Decriminalisation could also free up police hours and eliminate the black market demand, making illegal grow-ops a thing of the past.
A small licence fee to possess up to 4 plants would give the benefit of a medicinal or recreational user to harvest enough medicine to become self-sufficient, no longer relying on other people.
Then there’s VAT on legal shops, sales tax, corporation tax. All of which can be invested in building a better society.
I’m not in the dark or ignorant about the adverse side-effects that cannabis can cause because I have personally experienced them. Paranoia, palpitations, mild-hunger; I’ve had them all. Being the overindulgent that I am, I’ve even fainted a couple of times and pulled what is socially known as a “whitey”.
If I equate it to my earlier years of finding alcohol and the 2 broken noses, 4 broken ribs, numerous concussions and the one time I woke up in A&E having my stomach pumped, I’m genuinely mortified and ashamed at the person alcohol could help me be. In contrast, I feel no remorse for my cannabis related activities.

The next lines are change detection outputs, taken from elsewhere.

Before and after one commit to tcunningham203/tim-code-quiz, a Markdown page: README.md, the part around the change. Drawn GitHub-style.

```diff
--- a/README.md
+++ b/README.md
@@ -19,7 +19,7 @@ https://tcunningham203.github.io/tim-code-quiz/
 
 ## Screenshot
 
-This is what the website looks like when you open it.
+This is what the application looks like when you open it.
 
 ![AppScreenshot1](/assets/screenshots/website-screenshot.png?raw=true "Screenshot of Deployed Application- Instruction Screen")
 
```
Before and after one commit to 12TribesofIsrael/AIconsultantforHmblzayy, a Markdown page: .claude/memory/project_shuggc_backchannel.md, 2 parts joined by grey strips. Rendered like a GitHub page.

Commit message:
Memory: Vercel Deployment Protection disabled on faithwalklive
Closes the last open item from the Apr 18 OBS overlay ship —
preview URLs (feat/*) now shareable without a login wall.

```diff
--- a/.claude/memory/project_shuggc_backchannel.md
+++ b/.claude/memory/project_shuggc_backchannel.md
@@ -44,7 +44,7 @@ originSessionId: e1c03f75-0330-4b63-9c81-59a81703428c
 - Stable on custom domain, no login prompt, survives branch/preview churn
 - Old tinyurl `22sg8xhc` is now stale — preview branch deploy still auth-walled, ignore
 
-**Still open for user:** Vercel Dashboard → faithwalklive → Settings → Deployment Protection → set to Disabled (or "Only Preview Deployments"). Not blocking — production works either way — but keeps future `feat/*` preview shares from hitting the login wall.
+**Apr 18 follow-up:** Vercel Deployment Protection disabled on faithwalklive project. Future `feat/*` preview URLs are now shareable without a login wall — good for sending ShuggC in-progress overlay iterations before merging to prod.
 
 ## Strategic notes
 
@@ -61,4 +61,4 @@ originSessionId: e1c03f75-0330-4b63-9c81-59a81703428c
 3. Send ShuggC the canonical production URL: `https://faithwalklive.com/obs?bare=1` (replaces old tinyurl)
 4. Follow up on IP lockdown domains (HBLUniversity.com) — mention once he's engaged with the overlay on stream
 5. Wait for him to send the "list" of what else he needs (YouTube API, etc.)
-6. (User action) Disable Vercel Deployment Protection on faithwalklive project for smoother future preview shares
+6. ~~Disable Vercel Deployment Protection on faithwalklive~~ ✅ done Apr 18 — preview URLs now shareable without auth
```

Including the time I ate all of my housemates birthday cake flavoured Oreo’s that he’d picked up in New York. I regret nothing and would do it again today.
Any other misgivings I have relate to the legality of cannabis and criminal activity that inherently surrounds it. I don’t want to have to interact with dealers or run the risk of losing my house because I have an illegal plant growing in a cupboard.
My stance also changed when I developed my tremor, which is eased dramatically from a medicine, had I been born in the US or a number of countries, would have access to.
I would like to live my life, tremor-free, healthy and happy adhering to the law and contribute via taxes to the benefit of everyone. Is that too much to ask?
I’ll end this by wising h everyone around the world has a pleasant and safe 4/20 and if you live somewhere where you’re lucky enough to do it legally, think of us, those that want to.